The US barely generated any private sector jobs in May. Is the $787 billion economic stimulus not big enough, or is it not working at all?
The consumer pause in May came after seven months of gains in retail sales. There's some concern about a 'double dip' recession, but most forecasters see the economy recovering at a slow pace.
Combining its push for clean energy and new jobs, the White House backs $5.4 billion in new tax credits intended to create tens of thousands of new manufacturing jobs.
New GDP figures released Tuesday suggest that the US economy is growing more slowly than initially thought. Obama warns that loss of confidence could lead to a 'double-dip' recession.
Big discounts await shoppers during Black Friday sales the day after Thanksgiving. But later in the season, price cuts are unlikely to be as deep as they were last year.
With the economy still in rough shape, calls mount for extra infusions of federal money. But critics say the first stimulus hasn't created the jobs it was supposed to.
For the first time since the 1930s, households are paying less in personal taxes than state and federal governments are paying out through transfer programs like Social Security.
Mobile, open-air movie theaters pop up across the country.
The vice president said Thursday that the $787 billion recovery act helped save the US from a depression. He's partially right, experts say. But the rising federal deficit is worrying.

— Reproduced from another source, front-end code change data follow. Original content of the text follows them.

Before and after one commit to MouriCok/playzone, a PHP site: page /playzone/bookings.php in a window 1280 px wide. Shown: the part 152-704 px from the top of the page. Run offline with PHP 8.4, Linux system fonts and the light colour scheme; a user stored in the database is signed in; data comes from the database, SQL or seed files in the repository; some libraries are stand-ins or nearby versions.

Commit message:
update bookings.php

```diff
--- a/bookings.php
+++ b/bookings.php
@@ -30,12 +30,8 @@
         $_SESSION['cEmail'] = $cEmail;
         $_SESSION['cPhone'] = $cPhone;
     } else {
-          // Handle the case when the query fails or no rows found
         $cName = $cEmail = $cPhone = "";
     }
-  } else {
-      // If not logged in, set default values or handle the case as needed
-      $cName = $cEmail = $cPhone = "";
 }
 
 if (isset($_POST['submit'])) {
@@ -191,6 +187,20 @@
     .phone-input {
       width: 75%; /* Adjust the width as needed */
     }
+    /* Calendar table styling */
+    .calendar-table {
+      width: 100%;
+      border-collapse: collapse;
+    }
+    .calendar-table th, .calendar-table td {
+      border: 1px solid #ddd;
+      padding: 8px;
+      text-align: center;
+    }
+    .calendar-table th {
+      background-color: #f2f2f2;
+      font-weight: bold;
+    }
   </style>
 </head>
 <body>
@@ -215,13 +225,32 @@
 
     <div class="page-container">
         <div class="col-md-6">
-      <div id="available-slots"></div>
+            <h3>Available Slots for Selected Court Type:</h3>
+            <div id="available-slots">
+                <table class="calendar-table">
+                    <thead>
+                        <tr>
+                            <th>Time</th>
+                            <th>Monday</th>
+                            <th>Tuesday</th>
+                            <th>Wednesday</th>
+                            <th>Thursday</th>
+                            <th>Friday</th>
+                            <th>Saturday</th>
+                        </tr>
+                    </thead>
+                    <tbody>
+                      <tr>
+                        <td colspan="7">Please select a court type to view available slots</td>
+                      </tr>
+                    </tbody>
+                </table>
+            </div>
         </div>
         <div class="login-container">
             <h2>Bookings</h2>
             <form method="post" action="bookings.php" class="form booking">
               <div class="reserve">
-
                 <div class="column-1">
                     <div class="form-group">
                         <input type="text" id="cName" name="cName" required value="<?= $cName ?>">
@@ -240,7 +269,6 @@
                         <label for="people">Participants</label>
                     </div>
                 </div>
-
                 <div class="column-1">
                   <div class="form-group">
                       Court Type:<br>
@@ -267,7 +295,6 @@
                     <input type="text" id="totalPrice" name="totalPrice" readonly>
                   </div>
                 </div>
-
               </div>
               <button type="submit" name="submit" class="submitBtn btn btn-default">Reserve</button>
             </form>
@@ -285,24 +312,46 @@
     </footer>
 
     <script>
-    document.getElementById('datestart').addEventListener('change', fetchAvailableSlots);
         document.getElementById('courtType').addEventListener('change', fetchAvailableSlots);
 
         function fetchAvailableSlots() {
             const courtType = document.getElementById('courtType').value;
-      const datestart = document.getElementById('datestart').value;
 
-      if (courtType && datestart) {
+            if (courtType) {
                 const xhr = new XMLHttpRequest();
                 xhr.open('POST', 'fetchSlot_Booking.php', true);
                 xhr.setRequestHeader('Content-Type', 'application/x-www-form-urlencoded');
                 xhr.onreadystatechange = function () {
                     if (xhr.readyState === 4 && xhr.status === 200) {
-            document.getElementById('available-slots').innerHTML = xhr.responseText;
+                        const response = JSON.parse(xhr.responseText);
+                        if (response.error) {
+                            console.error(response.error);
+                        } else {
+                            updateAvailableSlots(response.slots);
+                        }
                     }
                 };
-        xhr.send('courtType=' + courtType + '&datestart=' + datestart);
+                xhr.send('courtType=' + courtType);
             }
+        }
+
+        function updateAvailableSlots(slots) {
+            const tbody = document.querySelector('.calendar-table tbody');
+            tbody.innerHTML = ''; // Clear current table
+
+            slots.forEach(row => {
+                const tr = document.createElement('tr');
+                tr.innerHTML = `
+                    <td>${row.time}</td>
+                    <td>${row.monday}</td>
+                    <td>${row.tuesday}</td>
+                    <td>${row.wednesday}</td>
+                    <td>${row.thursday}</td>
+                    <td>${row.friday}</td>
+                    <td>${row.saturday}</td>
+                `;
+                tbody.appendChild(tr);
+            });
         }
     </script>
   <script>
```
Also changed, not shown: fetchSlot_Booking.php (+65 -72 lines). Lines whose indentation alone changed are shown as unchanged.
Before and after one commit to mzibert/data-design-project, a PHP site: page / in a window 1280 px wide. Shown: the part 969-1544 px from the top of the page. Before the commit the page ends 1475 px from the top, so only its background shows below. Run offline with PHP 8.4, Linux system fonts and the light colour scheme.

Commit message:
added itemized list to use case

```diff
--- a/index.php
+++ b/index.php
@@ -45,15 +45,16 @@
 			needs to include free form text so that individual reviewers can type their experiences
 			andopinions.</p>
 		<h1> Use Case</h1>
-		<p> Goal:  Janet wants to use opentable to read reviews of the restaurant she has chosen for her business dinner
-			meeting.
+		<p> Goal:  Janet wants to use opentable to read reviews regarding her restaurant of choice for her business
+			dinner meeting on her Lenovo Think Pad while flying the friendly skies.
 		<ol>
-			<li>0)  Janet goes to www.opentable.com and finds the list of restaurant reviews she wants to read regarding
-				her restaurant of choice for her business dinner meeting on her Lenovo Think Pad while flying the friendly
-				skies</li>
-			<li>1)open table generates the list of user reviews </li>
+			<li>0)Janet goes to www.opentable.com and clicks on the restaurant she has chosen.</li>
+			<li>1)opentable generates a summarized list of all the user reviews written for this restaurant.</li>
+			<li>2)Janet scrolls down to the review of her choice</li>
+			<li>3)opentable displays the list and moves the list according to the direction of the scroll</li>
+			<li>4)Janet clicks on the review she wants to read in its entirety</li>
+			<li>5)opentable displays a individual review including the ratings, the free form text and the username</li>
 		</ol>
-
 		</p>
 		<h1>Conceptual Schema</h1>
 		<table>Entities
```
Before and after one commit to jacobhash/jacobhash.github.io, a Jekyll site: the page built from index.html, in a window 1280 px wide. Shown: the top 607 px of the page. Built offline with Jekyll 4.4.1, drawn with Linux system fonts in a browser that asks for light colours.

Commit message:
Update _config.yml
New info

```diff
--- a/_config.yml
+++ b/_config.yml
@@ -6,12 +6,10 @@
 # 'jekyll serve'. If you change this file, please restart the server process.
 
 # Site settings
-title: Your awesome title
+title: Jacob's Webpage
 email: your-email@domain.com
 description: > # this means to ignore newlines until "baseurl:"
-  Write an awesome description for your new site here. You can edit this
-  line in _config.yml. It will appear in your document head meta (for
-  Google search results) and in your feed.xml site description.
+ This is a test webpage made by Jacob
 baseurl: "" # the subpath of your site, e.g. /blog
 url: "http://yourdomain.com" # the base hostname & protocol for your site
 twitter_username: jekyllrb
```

The old model of Americans consumers buying up Chinese goods isn't working. Where the relationship goes from here could effect the pace of a global recovery.